** PROBLEM TO SOLVE **
Below are some records; copy each line in them that contains "entryDx".

________________________________________

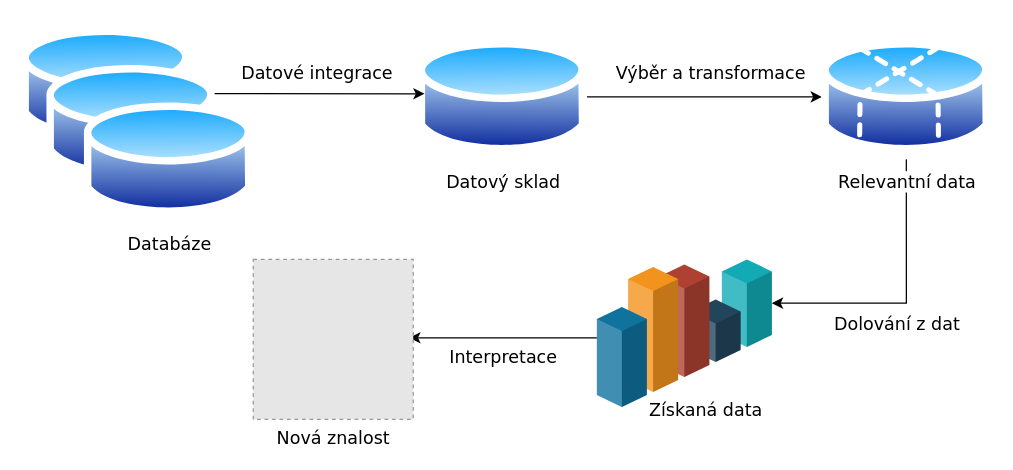
Before: page "Page-3" (3 of 3) of mt-diagrams.drawio in jakjsmenatom/data, a draw.io diagram. Source tidied: cells renumbered, new cells numbered last; positions are measured from the earlier drawing's top-left corner, leaving out a move shared by most shapes. Both pictures are drawn from the tidied source at 125%, with x=0, y=0 at pixel (21, 21). Pictures stored in the file or linked from it are replaced by grey dashed boxes.
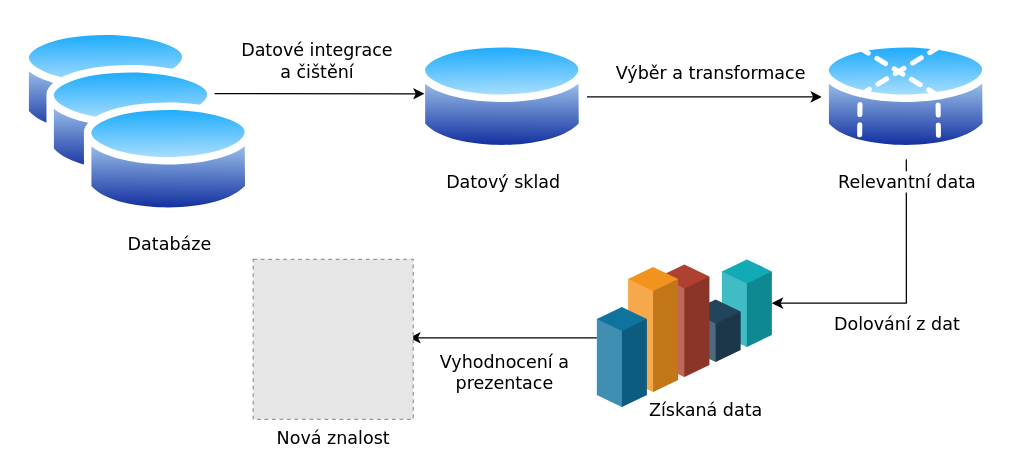
After the change.

Unchanged cells that the change refers to:
```xml
<mxCell id="12" style="edgeStyle=orthogonalEdgeStyle;rounded=0;jettySize=auto;html=1;exitX=0;exitY=0;exitDx=0;exitDy=24.80157518160232;exitPerimeter=0;entryX=0.975;entryY=0.49;entryDx=0;entryDy=0;entryPerimeter=0;fontFamily=Verdana;fontSize=14;" parent="1" edge="1" source="14" target="15">
  <mxGeometry relative="1" as="geometry" />
</mxCell>
<mxCell id="17" style="edgeStyle=orthogonalEdgeStyle;rounded=0;jettySize=auto;html=1;exitX=1;exitY=0.25;exitDx=0;exitDy=0;entryX=0.038;entryY=0.475;entryDx=0;entryDy=0;entryPerimeter=0;fontFamily=Verdana;fontSize=14;" parent="1" edge="1" source="19" target="4">
  <mxGeometry relative="1" as="geometry" />
</mxCell>
```

Diff of the diagram source:
```diff
@@
-    <mxCell id="13" value="Interpretace" style="edgeLabel;html=1;align=center;verticalAlign=middle;fontSize=14;fontFamily=Verdana;" parent="12" vertex="1">
+    <mxCell id="13" value="Vyhodnocení a&lt;br&gt;prezentace" style="edgeLabel;html=1;align=center;verticalAlign=middle;fontSize=14;fontFamily=Verdana;" parent="12" vertex="1">
       <mxGeometry x="-0.16" y="2" relative="1" as="geometry">
-        <mxPoint x="-12" y="13" as="offset" />
+        <mxPoint x="-11" y="25" as="offset" />
       </mxGeometry>
     </mxCell>
@@
-    <mxCell id="18" value="Datové integrace" style="edgeLabel;html=1;align=center;verticalAlign=middle;fontSize=14;fontFamily=Verdana;" parent="17" vertex="1">
+    <mxCell id="18" value="Datové integrace&lt;br&gt;a čištění" style="edgeLabel;html=1;align=center;verticalAlign=middle;fontSize=14;fontFamily=Verdana;" parent="17" vertex="1">
       <mxGeometry x="0.2" y="2" relative="1" as="geometry">
-        <mxPoint x="-17" y="-15" as="offset" />
+        <mxPoint x="-17" y="-25" as="offset" />
       </mxGeometry>
     </mxCell>
```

________________________________________

** ANSWER TO THE EXERCISE **
<mxCell id="12" style="edgeStyle=orthogonalEdgeStyle;rounded=0;jettySize=auto;html=1;exitX=0;exitY=0;exitDx=0;exitDy=24.80157518160232;exitPerimeter=0;entryX=0.975;entryY=0.49;entryDx=0;entryDy=0;entryPerimeter=0;fontFamily=Verdana;fontSize=14;" parent="1" edge="1" source="14" target="15">
<mxCell id="17" style="edgeStyle=orthogonalEdgeStyle;rounded=0;jettySize=auto;html=1;exitX=1;exitY=0.25;exitDx=0;exitDy=0;entryX=0.038;entryY=0.475;entryDx=0;entryDy=0;entryPerimeter=0;fontFamily=Verdana;fontSize=14;" parent="1" edge="1" source="19" target="4">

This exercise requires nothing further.